Work required: Set down the full listing below word for word; pictures stay out of the copy.
Data section Block Start
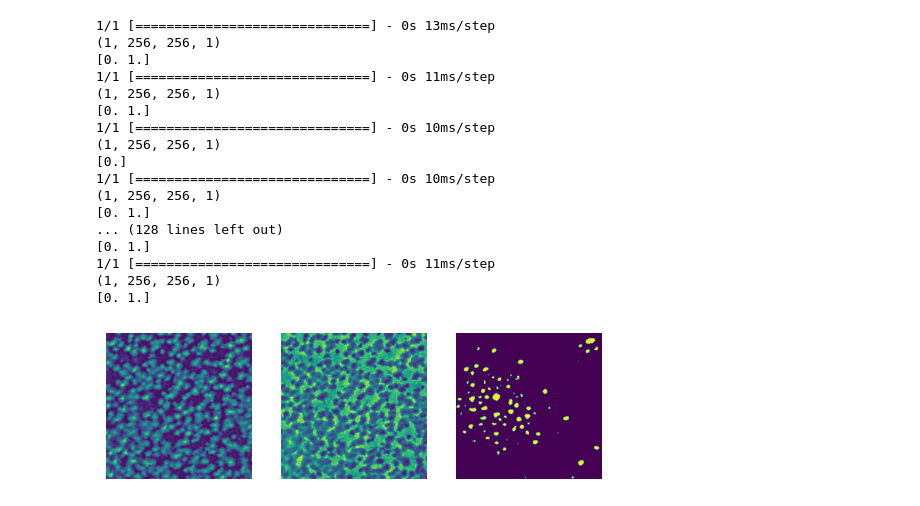
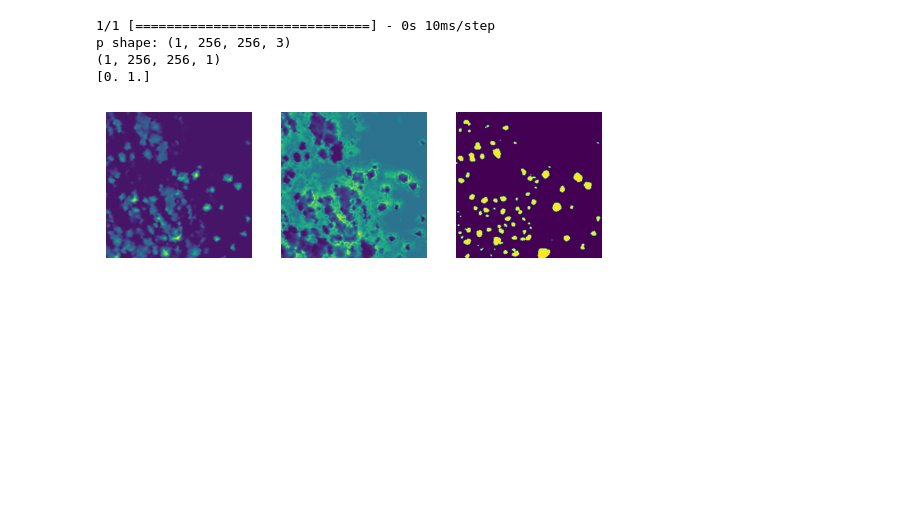
Before and after one commit to WinterCyan/TreeSeg, a Jupyter notebook: standalone/validate_network.ipynb, the cells around one changed output. Drawn from its saved outputs; the diff is of its cells as text; code cells hidden in the pictures; blank space fills up the shorter version.

```diff
--- a/standalone/validate_network.ipynb
+++ b/standalone/validate_network.ipynb
@@ -80,44 +87,32 @@ def read_method(method:str=''):
 # %%
 
 write_dir="/home/lenovo/treeseg-dataset/predictions/model1115"
 dataset_dir = "/home/lenovo/treeseg-dataset/full_process/sample_128"
 
-areas = [1, 50, 220]
-rows = [0,1,2,3]
-cols = [0,1,2,3]
+areas = [130]
+rows = [2]
+cols = [1]
 for a in areas:
     for r in rows:
         for c in cols:
             ndvi_img= read_method()(f"{dataset_dir}/pan-0-area{a}-r{r}c{c}.png").resize((256,256))
             pan_img= read_method()(f"{dataset_dir}/ndvi-0-area{a}-r{r}c{c}.png").resize((256,256))
 
             comb_img = np.stack((ndvi_img, pan_img), axis=0)
             comb_img = np.transpose(comb_img, axes=(1,2,0)) #Channel at the end
             comb_img = comb_img[np.newaxis,:]
             prediction = model.predict(comb_img, steps=1)
             prediction[prediction>0.5]=1
             prediction[prediction<=0.5]=0
 
             p=np.concatenate((comb_img , prediction), axis = -1)
-            print(prediction.shape)
+            print(f"p shape: {p.shape}") # (1,256,256,3)
+            print(prediction.shape) # (1,256,256,1)
             print(np.unique(prediction))
             display_images(p,titles=None, interpolation=None, save=True, dir=f"{write_dir}/area{a}-c{r}r{c}")
 # %% [output]
-1/1 [==============================] - 0s 13ms/step
+1/1 [==============================] - 0s 10ms/step
+p shape: (1, 256, 256, 3)
 (1, 256, 256, 1)
 [0. 1.]
-1/1 [==============================] - 0s 11ms/step
-(1, 256, 256, 1)
-[0. 1.]
-1/1 [==============================] - 0s 10ms/step
-(1, 256, 256, 1)
-[0.]
-1/1 [==============================] - 0s 10ms/step
-(1, 256, 256, 1)
-[0. 1.]
-... (128 lines left out)
-[0. 1.]
-1/1 [==============================] - 0s 11ms/step
-(1, 256, 256, 1)
-[0. 1.]
-[figure, old version]
+[figure, new version]
```
Also changed, not shown: parts of 2 cells of this notebook, 3 other files.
Data section Block End
Task result:
Before and after one commit to WinterCyan/TreeSeg, a Jupyter notebook: standalone/validate_network.ipynb, the cells around one changed output. Drawn from its saved outputs; the diff is of its cells as text; code cells hidden in the pictures; blank space fills up the shorter version.

```diff
--- a/standalone/validate_network.ipynb
+++ b/standalone/validate_network.ipynb
@@ -80,44 +87,32 @@ def read_method(method:str=''):
 # %%
 
 write_dir="/home/lenovo/treeseg-dataset/predictions/model1115"
 dataset_dir = "/home/lenovo/treeseg-dataset/full_process/sample_128"
 
-areas = [1, 50, 220]
-rows = [0,1,2,3]
-cols = [0,1,2,3]
+areas = [130]
+rows = [2]
+cols = [1]
 for a in areas:
     for r in rows:
         for c in cols:
             ndvi_img= read_method()(f"{dataset_dir}/pan-0-area{a}-r{r}c{c}.png").resize((256,256))
             pan_img= read_method()(f"{dataset_dir}/ndvi-0-area{a}-r{r}c{c}.png").resize((256,256))
 
             comb_img = np.stack((ndvi_img, pan_img), axis=0)
             comb_img = np.transpose(comb_img, axes=(1,2,0)) #Channel at the end
             comb_img = comb_img[np.newaxis,:]
             prediction = model.predict(comb_img, steps=1)
             prediction[prediction>0.5]=1
             prediction[prediction<=0.5]=0
 
             p=np.concatenate((comb_img , prediction), axis = -1)
-            print(prediction.shape)
+            print(f"p shape: {p.shape}") # (1,256,256,3)
+            print(prediction.shape) # (1,256,256,1)
             print(np.unique(prediction))
             display_images(p,titles=None, interpolation=None, save=True, dir=f"{write_dir}/area{a}-c{r}r{c}")
 # %% [output]
-1/1 [==============================] - 0s 13ms/step
+1/1 [==============================] - 0s 10ms/step
+p shape: (1, 256, 256, 3)
 (1, 256, 256, 1)
 [0. 1.]
-1/1 [==============================] - 0s 11ms/step
-(1, 256, 256, 1)
-[0. 1.]
-1/1 [==============================] - 0s 10ms/step
-(1, 256, 256, 1)
-[0.]
-1/1 [==============================] - 0s 10ms/step
-(1, 256, 256, 1)
-[0. 1.]
-... (128 lines left out)
-[0. 1.]
-1/1 [==============================] - 0s 11ms/step
-(1, 256, 256, 1)
-[0. 1.]
-[figure, old version]
+[figure, new version]
```
Also changed, not shown: parts of 2 cells of this notebook, 3 other files.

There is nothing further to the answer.